ATLAS OBSCURA

An Elephant in NYC: The Ganesha Temple in Queens

Erin Chapman is the co-editor of The American Guide, where a version of this article originally appeared. 

Amidst the detached houses and backyard kiddie pools of Flushing, Queens, the elephant-headed Lord Ganesha receives visitors and devotees to the Hindu Temple Society of North America’s Šri Mahã Vallabha Ganapati Devasthãnam. As the presiding deity and a prominent god in the Hindu pantheon, Lord Ganesha’s shrine sits at the focal point of the sunlit temple space.  

Ganesha, the son of Shiva, is the remover of obstacles and inspires intense devotion in the worshippers who come to ask his blessings. Temple-goers bring offerings on a daily basis, but for special occasions — such as Ganesha’s birthday, Ganesh Chaturthi — elaborate gifts of food are presented. In 1995, the “milk miracle” was witnessed at the Queens temple when brass statues of Ganesha reportedly drank milk offerings held under their trunks.

For particularly auspicious ceremonies like the consecration of altars or the infusion of divine energy into temple statues, a live elephant attends the festivities.

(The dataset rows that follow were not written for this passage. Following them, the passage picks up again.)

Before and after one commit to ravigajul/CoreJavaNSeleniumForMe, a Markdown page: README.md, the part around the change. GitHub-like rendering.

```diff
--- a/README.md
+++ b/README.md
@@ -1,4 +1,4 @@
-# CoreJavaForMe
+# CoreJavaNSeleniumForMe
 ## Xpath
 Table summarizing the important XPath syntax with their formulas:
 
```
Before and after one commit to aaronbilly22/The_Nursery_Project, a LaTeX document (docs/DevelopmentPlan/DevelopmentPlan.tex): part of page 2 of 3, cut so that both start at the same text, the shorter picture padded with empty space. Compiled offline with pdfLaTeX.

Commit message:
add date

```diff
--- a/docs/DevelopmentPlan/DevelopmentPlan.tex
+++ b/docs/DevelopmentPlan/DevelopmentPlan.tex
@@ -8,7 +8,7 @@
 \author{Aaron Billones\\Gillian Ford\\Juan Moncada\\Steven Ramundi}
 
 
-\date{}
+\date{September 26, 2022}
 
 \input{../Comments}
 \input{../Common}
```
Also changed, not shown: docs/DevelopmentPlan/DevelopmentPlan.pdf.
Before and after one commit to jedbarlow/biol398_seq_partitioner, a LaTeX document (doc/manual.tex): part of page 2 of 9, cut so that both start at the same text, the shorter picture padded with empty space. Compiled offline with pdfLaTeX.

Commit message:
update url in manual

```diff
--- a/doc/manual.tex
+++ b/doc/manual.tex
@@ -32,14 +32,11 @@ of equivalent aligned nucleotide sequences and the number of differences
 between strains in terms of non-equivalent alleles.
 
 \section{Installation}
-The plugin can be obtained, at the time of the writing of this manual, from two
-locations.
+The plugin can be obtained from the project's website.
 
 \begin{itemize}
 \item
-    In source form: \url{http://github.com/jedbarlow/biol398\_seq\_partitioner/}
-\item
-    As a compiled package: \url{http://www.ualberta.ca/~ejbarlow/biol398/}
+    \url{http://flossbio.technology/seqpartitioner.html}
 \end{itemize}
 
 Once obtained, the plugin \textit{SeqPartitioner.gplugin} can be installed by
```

Upon the Temple’s re-consecration in 2009, Minnie the elephant graciously accepted the respectful touches and offerings of an admiring crowd. (Minnie’s trainer mentioned that she also does weddings.)

For more of author Erin Chapman’s stunning photos, and details on how to visit in person, keep reading An Elephant in NYC: The Ganesha Temple in Queens on Atlas Obscura!